Exercise directions — Your answer should be an exact copy of the data.

(Entries taken from a collection)
• • • • •
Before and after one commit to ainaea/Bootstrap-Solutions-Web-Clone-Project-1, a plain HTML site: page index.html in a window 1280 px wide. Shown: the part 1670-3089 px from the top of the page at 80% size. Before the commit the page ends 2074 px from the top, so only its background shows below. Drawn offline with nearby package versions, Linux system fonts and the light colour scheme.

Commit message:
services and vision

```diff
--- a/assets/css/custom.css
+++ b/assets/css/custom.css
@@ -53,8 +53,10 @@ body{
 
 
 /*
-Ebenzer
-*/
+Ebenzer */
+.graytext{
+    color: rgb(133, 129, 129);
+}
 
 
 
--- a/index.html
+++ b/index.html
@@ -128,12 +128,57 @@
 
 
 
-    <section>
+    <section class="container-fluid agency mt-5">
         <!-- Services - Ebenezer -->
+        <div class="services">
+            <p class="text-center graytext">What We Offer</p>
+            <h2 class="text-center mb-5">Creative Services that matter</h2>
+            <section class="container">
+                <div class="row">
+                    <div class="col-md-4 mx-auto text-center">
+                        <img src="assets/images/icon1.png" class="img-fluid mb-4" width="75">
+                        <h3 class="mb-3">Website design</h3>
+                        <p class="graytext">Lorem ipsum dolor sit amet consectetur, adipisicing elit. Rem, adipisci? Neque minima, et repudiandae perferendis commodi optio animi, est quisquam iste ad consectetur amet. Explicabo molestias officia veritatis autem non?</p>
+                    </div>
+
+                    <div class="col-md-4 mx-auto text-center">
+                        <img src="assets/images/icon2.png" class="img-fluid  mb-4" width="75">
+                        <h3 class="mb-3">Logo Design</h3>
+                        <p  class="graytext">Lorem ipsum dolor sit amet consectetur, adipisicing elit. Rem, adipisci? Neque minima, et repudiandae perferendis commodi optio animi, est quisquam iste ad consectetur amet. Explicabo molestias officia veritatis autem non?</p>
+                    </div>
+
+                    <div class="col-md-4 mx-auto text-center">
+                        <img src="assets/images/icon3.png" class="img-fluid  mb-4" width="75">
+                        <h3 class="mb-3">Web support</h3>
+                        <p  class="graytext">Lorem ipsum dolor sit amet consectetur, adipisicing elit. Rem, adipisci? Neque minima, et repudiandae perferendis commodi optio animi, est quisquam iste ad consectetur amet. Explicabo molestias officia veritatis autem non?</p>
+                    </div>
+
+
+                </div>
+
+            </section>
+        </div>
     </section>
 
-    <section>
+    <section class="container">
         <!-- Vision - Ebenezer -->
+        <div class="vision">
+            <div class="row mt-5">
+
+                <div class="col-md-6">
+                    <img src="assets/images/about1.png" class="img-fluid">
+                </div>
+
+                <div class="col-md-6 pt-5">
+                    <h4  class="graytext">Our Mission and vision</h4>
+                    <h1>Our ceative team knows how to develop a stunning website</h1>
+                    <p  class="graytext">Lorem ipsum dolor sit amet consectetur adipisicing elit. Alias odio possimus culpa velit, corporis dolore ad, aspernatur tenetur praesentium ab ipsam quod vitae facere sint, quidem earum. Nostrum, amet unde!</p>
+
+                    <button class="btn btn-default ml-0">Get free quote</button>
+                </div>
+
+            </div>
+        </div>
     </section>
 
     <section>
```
• • • • •
Response —
Before and after one commit to ainaea/Bootstrap-Solutions-Web-Clone-Project-1, a plain HTML site: page index.html in a window 1280 px wide. Shown: the part 1670-3089 px from the top of the page at 80% size. Before the commit the page ends 2074 px from the top, so only its background shows below. Drawn offline with nearby package versions, Linux system fonts and the light colour scheme.

Commit message:
services and vision

```diff
--- a/assets/css/custom.css
+++ b/assets/css/custom.css
@@ -53,8 +53,10 @@ body{
 
 
 /*
-Ebenzer
-*/
+Ebenzer */
+.graytext{
+    color: rgb(133, 129, 129);
+}
 
 
 
--- a/index.html
+++ b/index.html
@@ -128,12 +128,57 @@
 
 
 
-    <section>
+    <section class="container-fluid agency mt-5">
         <!-- Services - Ebenezer -->
+        <div class="services">
+            <p class="text-center graytext">What We Offer</p>
+            <h2 class="text-center mb-5">Creative Services that matter</h2>
+            <section class="container">
+                <div class="row">
+                    <div class="col-md-4 mx-auto text-center">
+                        <img src="assets/images/icon1.png" class="img-fluid mb-4" width="75">
+                        <h3 class="mb-3">Website design</h3>
+                        <p class="graytext">Lorem ipsum dolor sit amet consectetur, adipisicing elit. Rem, adipisci? Neque minima, et repudiandae perferendis commodi optio animi, est quisquam iste ad consectetur amet. Explicabo molestias officia veritatis autem non?</p>
+                    </div>
+
+                    <div class="col-md-4 mx-auto text-center">
+                        <img src="assets/images/icon2.png" class="img-fluid  mb-4" width="75">
+                        <h3 class="mb-3">Logo Design</h3>
+                        <p  class="graytext">Lorem ipsum dolor sit amet consectetur, adipisicing elit. Rem, adipisci? Neque minima, et repudiandae perferendis commodi optio animi, est quisquam iste ad consectetur amet. Explicabo molestias officia veritatis autem non?</p>
+                    </div>
+
+                    <div class="col-md-4 mx-auto text-center">
+                        <img src="assets/images/icon3.png" class="img-fluid  mb-4" width="75">
+                        <h3 class="mb-3">Web support</h3>
+                        <p  class="graytext">Lorem ipsum dolor sit amet consectetur, adipisicing elit. Rem, adipisci? Neque minima, et repudiandae perferendis commodi optio animi, est quisquam iste ad consectetur amet. Explicabo molestias officia veritatis autem non?</p>
+                    </div>
+
+
+                </div>
+
+            </section>
+        </div>
     </section>
 
-    <section>
+    <section class="container">
         <!-- Vision - Ebenezer -->
+        <div class="vision">
+            <div class="row mt-5">
+
+                <div class="col-md-6">
+                    <img src="assets/images/about1.png" class="img-fluid">
+                </div>
+
+                <div class="col-md-6 pt-5">
+                    <h4  class="graytext">Our Mission and vision</h4>
+                    <h1>Our ceative team knows how to develop a stunning website</h1>
+                    <p  class="graytext">Lorem ipsum dolor sit amet consectetur adipisicing elit. Alias odio possimus culpa velit, corporis dolore ad, aspernatur tenetur praesentium ab ipsam quod vitae facere sint, quidem earum. Nostrum, amet unde!</p>
+
+                    <button class="btn btn-default ml-0">Get free quote</button>
+                </div>
+
+            </div>
+        </div>
     </section>
 
     <section>
```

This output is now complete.